::: RECORDS SHOWN :::
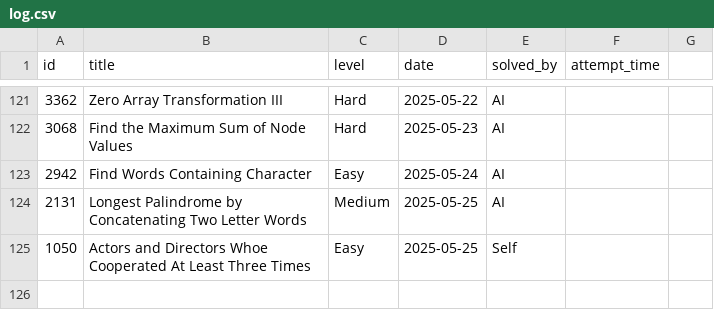
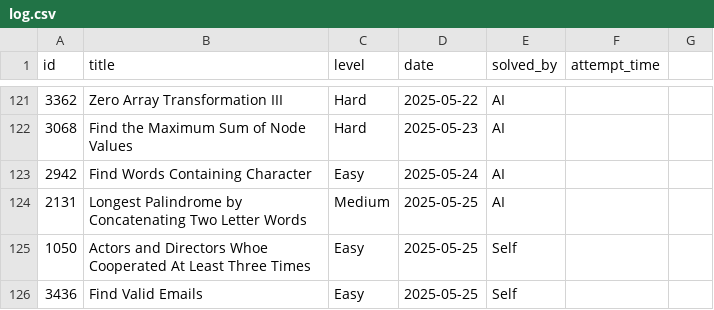
Before and after one commit to kendrickhn/leetcode, a CSV file: progress/log.csv, drawn as a sheet; only a part is shown, gaps mark what is left out; the diff names each change by its address in the sheet, - before the commit and + after, or states it on an @@ line.

```diff
--- a/progress/log.csv
+++ b/progress/log.csv
+row 126: 3436 | Find Valid Emails | Easy | 2025-05-25 | Self
```
Also changed, not shown: 1 other file.
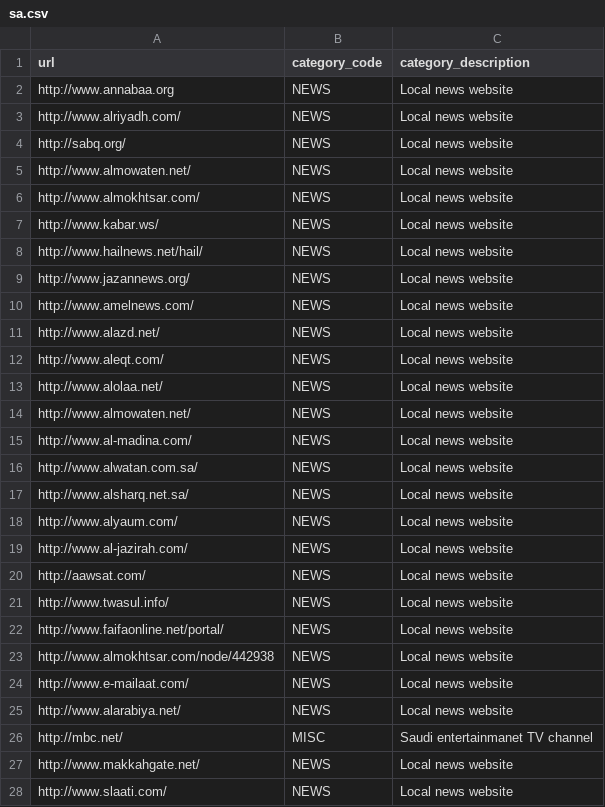
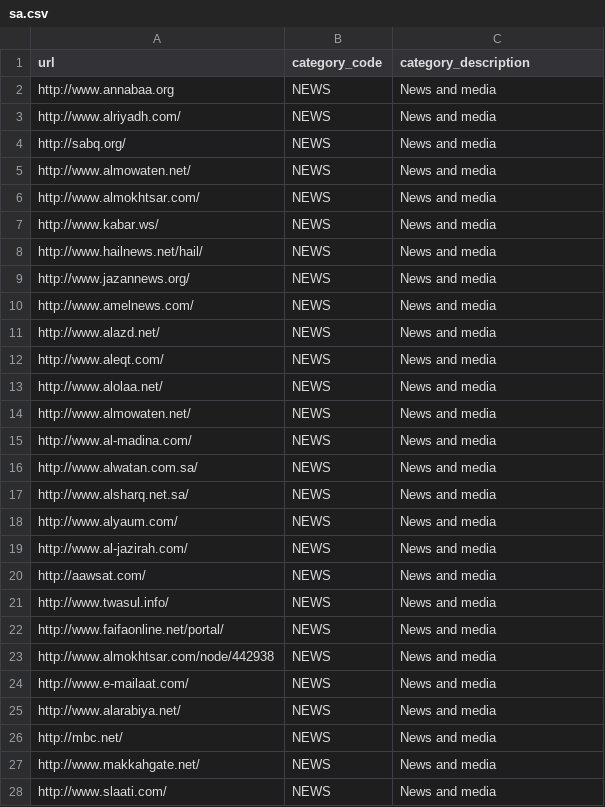
Before and after one commit to berkmancenter/url-lists, a CSV file: lists/geopolitical_lists/sa.csv, drawn as a sheet; only a part is shown; the diff covers the shown part only.

```diff
--- a/lists/geopolitical_lists/sa.csv
+++ b/lists/geopolitical_lists/sa.csv
@@ -2,27 +2,27 @@ url,category_code,category_description,,,,,,,,,,,,,,,,,,,,,,,
-http://www.annabaa.org,NEWS,Local news website,,,,,,,,,,,,,,,,,,,,,,,
-http://www.alriyadh.com/,NEWS,Local news website,,,,,,,,,,,,,,,,,,,,,,,
-http://sabq.org/,NEWS,Local news website,,,,,,,,,,,,,,,,,,,,,,,
-http://www.almowaten.net/,NEWS,Local news website,,,,,,,,,,,,,,,,,,,,,,,
-http://www.almokhtsar.com/,NEWS,Local news website,,,,,,,,,,,,,,,,,,,,,,,
-http://www.kabar.ws/,NEWS,Local news website,,,,,,,,,,,,,,,,,,,,,,,
-http://www.hailnews.net/hail/,NEWS,Local news website,,,,,,,,,,,,,,,,,,,,,,,
-http://www.jazannews.org/,NEWS,Local news website,,,,,,,,,,,,,,,,,,,,,,,
-http://www.amelnews.com/,NEWS,Local news website,,,,,,,,,,,,,,,,,,,,,,,
-http://www.alazd.net/,NEWS,Local news website,,,,,,,,,,,,,,,,,,,,,,,
-http://www.aleqt.com/,NEWS,Local news website,,,,,,,,,,,,,,,,,,,,,,,
-http://www.alolaa.net/,NEWS,Local news website,,,,,,,,,,,,,,,,,,,,,,,
-http://www.almowaten.net/,NEWS,Local news website,,,,,,,,,,,,,,,,,,,,,,,
-http://www.al-madina.com/,NEWS,Local news website,,,,,,,,,,,,,,,,,,,,,,,
-http://www.alwatan.com.sa/,NEWS,Local news website,,,,,,,,,,,,,,,,,,,,,,,
-http://www.alsharq.net.sa/,NEWS,Local news website,,,,,,,,,,,,,,,,,,,,,,,
-http://www.alyaum.com/,NEWS,Local news website,,,,,,,,,,,,,,,,,,,,,,,
-http://www.al-jazirah.com/,NEWS,Local news website,,,,,,,,,,,,,,,,,,,,,,,
-http://aawsat.com/,NEWS,Local news website,,,,,,,,,,,,,,,,,,,,,,,
-http://www.twasul.info/,NEWS,Local news website,,,,,,,,,,,,,,,,,,,,,,,
-http://www.faifaonline.net/portal/,NEWS,Local news website,,,,,,,,,,,,,,,,,,,,,,,
-http://www.almokhtsar.com/node/442938,NEWS,Local news website,,,,,,,,,,,,,,,,,,,,,,,
-http://www.e-mailaat.com/,NEWS,Local news website,,,,,,,,,,,,,,,,,,,,,,,
-http://www.alarabiya.net/,NEWS,Local news website,,,,,,,,,,,,,,,,,,,,,,,
-http://mbc.net/,MISC,Saudi entertainmanet TV channel,,,,,,,,,,,,,,,,,,,,,,,
-http://www.makkahgate.net/,NEWS,Local news website,,,,,,,,,,,,,,,,,,,,,,,
-http://www.slaati.com/,NEWS,Local news website,,,,,,,,,,,,,,,,,,,,,,,
+http://www.annabaa.org,NEWS,News and media
+http://www.alriyadh.com/,NEWS,News and media
+http://sabq.org/,NEWS,News and media
+http://www.almowaten.net/,NEWS,News and media
+http://www.almokhtsar.com/,NEWS,News and media
+http://www.kabar.ws/,NEWS,News and media
+http://www.hailnews.net/hail/,NEWS,News and media
+http://www.jazannews.org/,NEWS,News and media
+http://www.amelnews.com/,NEWS,News and media
+http://www.alazd.net/,NEWS,News and media
+http://www.aleqt.com/,NEWS,News and media
+http://www.alolaa.net/,NEWS,News and media
+http://www.almowaten.net/,NEWS,News and media
+http://www.al-madina.com/,NEWS,News and media
+http://www.alwatan.com.sa/,NEWS,News and media
+http://www.alsharq.net.sa/,NEWS,News and media
+http://www.alyaum.com/,NEWS,News and media
+http://www.al-jazirah.com/,NEWS,News and media
+http://aawsat.com/,NEWS,News and media
+http://www.twasul.info/,NEWS,News and media
+http://www.faifaonline.net/portal/,NEWS,News and media
+http://www.almokhtsar.com/node/442938,NEWS,News and media
+http://www.e-mailaat.com/,NEWS,News and media
+http://www.alarabiya.net/,NEWS,News and media
+http://mbc.net/,NEWS,News and media
+http://www.makkahgate.net/,NEWS,News and media
+http://www.slaati.com/,NEWS,News and media
```
Also changed, not shown: 153 edited cells elsewhere in this file, lists/geopolitical_lists/MENA_region.csv, lists/geopolitical_lists/eg.csv, 15 other files.
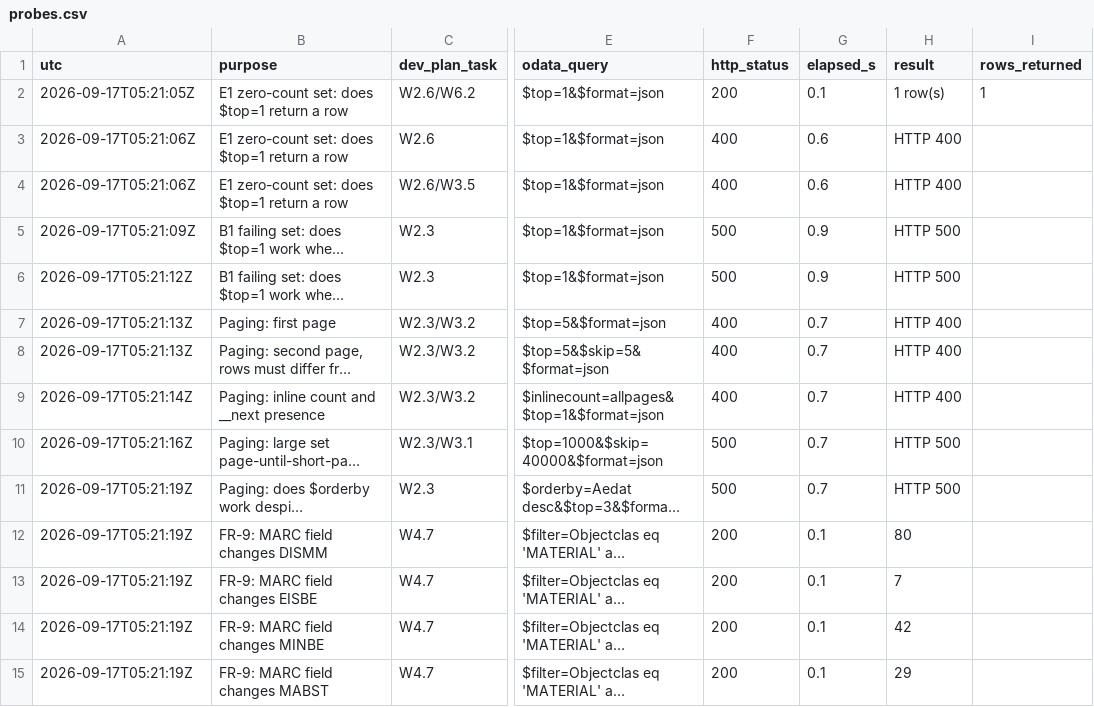
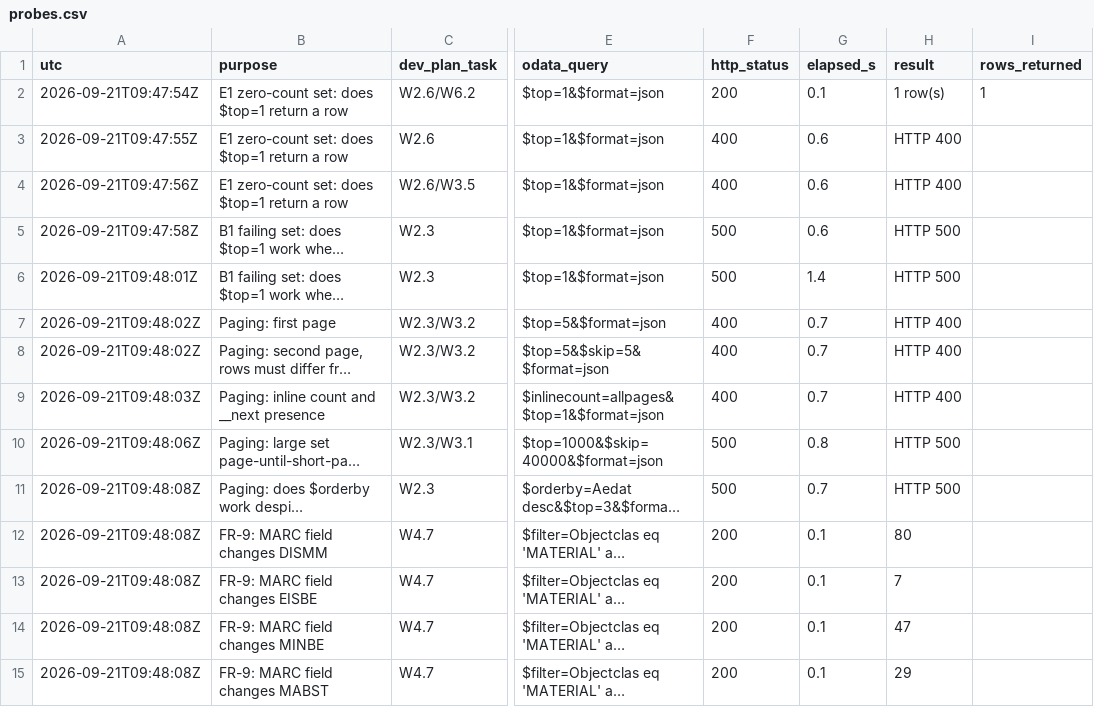
Before and after one commit to nishantk1710/Init-7-8-13-Backend, a CSV file: data-generator/discovery/probes.csv, drawn as a sheet; only a part is shown, gaps mark what is left out; long unchanged cells end in …; the diff covers the shown part only; the diff names each change by its address in the sheet, - before the commit and + after, or states it on an @@ line.

```diff
--- a/data-generator/discovery/probes.csv
+++ b/data-generator/discovery/probes.csv
-A2 (utc): 2026-09-17T05:21:05Z
+A2 (utc): 2026-09-21T09:47:54Z
-A3 (utc): 2026-09-17T05:21:06Z
+A3 (utc): 2026-09-21T09:47:55Z
-A4 (utc): 2026-09-17T05:21:06Z
+A4 (utc): 2026-09-21T09:47:56Z
-A5 (utc): 2026-09-17T05:21:09Z
+A5 (utc): 2026-09-21T09:47:58Z
-G5 (elapsed_s): 0.9
+G5 (elapsed_s): 0.6
-A6 (utc): 2026-09-17T05:21:12Z
+A6 (utc): 2026-09-21T09:48:01Z
-G6 (elapsed_s): 0.9
+G6 (elapsed_s): 1.4
-A7:A8 (utc): 2026-09-17T05:21:13Z
+A7:A8 (utc): 2026-09-21T09:48:02Z
-A9 (utc): 2026-09-17T05:21:14Z
+A9 (utc): 2026-09-21T09:48:03Z
-A10 (utc): 2026-09-17T05:21:16Z
+A10 (utc): 2026-09-21T09:48:06Z
-G10 (elapsed_s): 0.7
+G10 (elapsed_s): 0.8
-A11:A15 (utc): 2026-09-17T05:21:19Z
+A11:A15 (utc): 2026-09-21T09:48:08Z
-H14 (result): 42
+H14 (result): 47
```
Also changed, not shown: 27 edited cells elsewhere in this file, data-generator/discovery/calls.csv, data-generator/discovery/counts.csv, 26 other files.
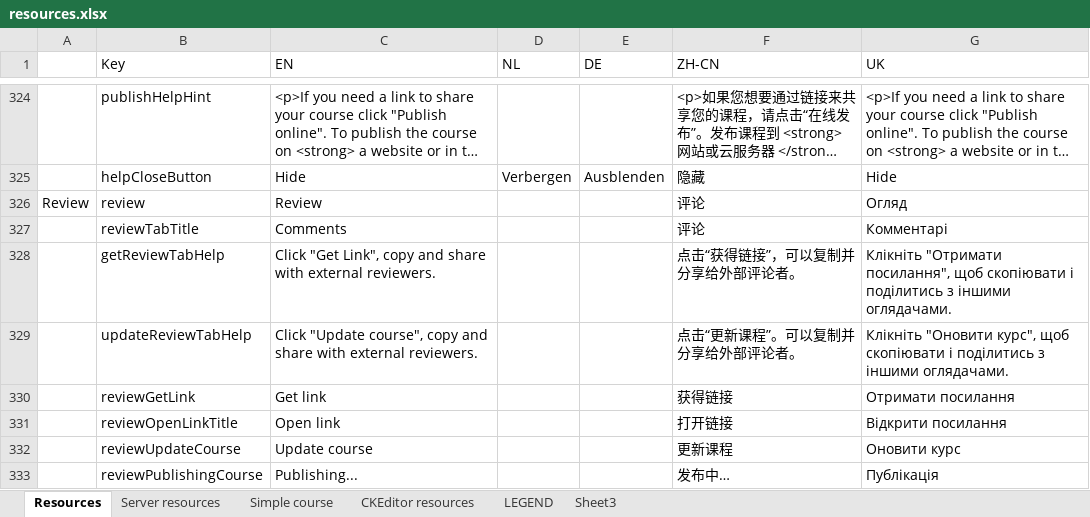
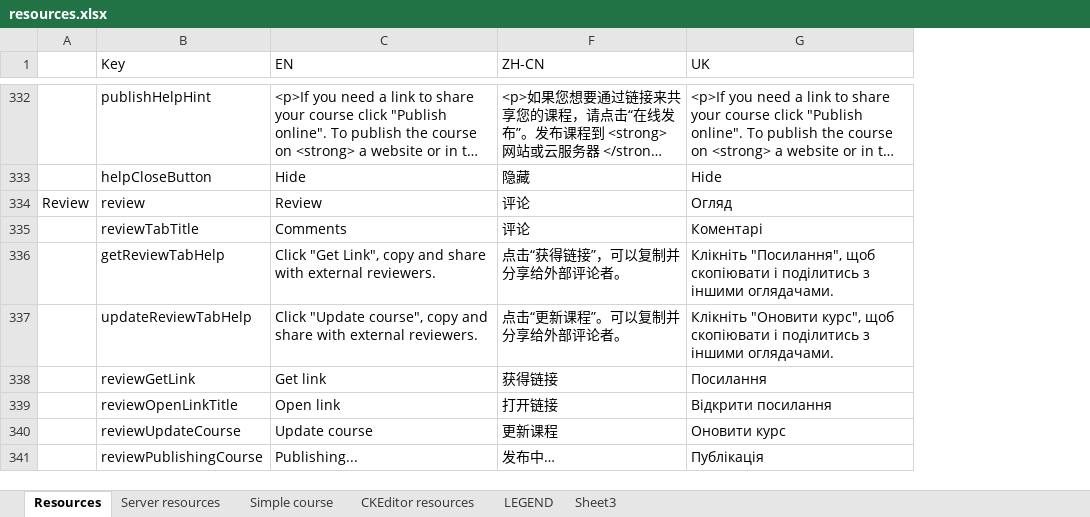
Before and after one commit to jaw4ik/assessment, an Excel workbook: sources/easygenerator.Web/App/localization/resources.xlsx, sheet Resources, drawn as a sheet; only a part is shown, gaps mark what is left out; long unchanged cells end in …; values as stored, in another font and other column widths than the file's, no cell formats; charts and pictures not drawn; removed rows and columns are numbered as before the commit, all else as after; the diff covers the shown part only; the diff names each change by its address in the sheet, - before the commit and + after, or states it on an @@ line.

```diff
--- a/sources/easygenerator.Web/App/localization/resources.xlsx (sheet Resources)
+++ b/sources/easygenerator.Web/App/localization/resources.xlsx (sheet Resources)
@@ column D (NL) hidden, row 325: Verbergen @@
@@ column E (DE) hidden, row 325: Ausblenden @@
-G335 (UK): Комментарі
+G335 (UK): Коментарі
-G336 (UK): Клікніть "Отримати посилання", щоб скопіювати…
+G336 (UK): Клікніть "Посилання", щоб скопіювати…
-G338 (UK): Отримати посилання
+G338 (UK): Посилання
```
Also changed, not shown: 8 added rows and 8 edited cells elsewhere in this sheet, cell formats, 10 other files.
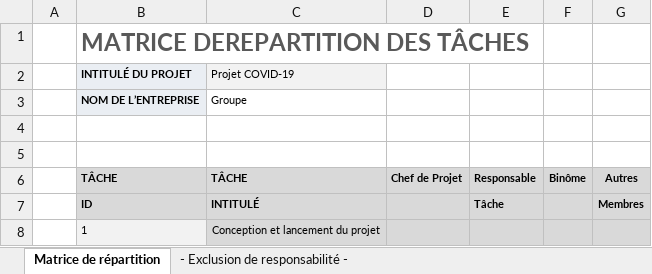
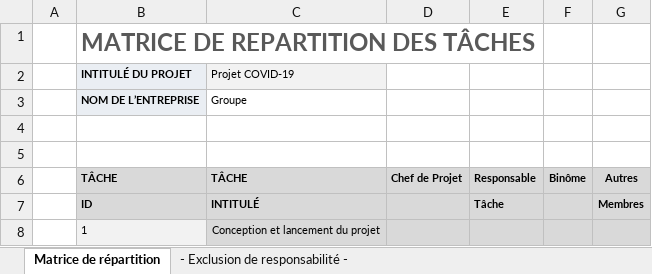
Before and after one commit to cab-0807/Covid-19_Progression_Modeler, an Excel workbook: Livrables/Matrice de repartition des tâches.xlsx, sheet Matrice de répartition, drawn as a sheet; only a part is shown; values as stored, in another font and other column widths than the file's, no borders; the diff names each change by its address in the sheet, - before the commit and + after, or states it on an @@ line.

Commit message:
Update Matrice de repartition des tâches.xlsx

```diff
--- a/Livrables/Matrice de repartition des tâches.xlsx (sheet Matrice de répartition)
+++ b/Livrables/Matrice de repartition des tâches.xlsx (sheet Matrice de répartition)
-B1 (TÂCHE): MATRICE DEREPARTITION DES TÂCHES
+B1 (TÂCHE): MATRICE DE REPARTITION DES TÂCHES
```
:::
WHAT IS EXPECTED - Scan the material above for the string "madina" and report each line where you find it.

ANSWER AREA -
-http://www.al-madina.com/,NEWS,Local news website,,,,,,,,,,,,,,,,,,,,,,,
+http://www.al-madina.com/,NEWS,News and media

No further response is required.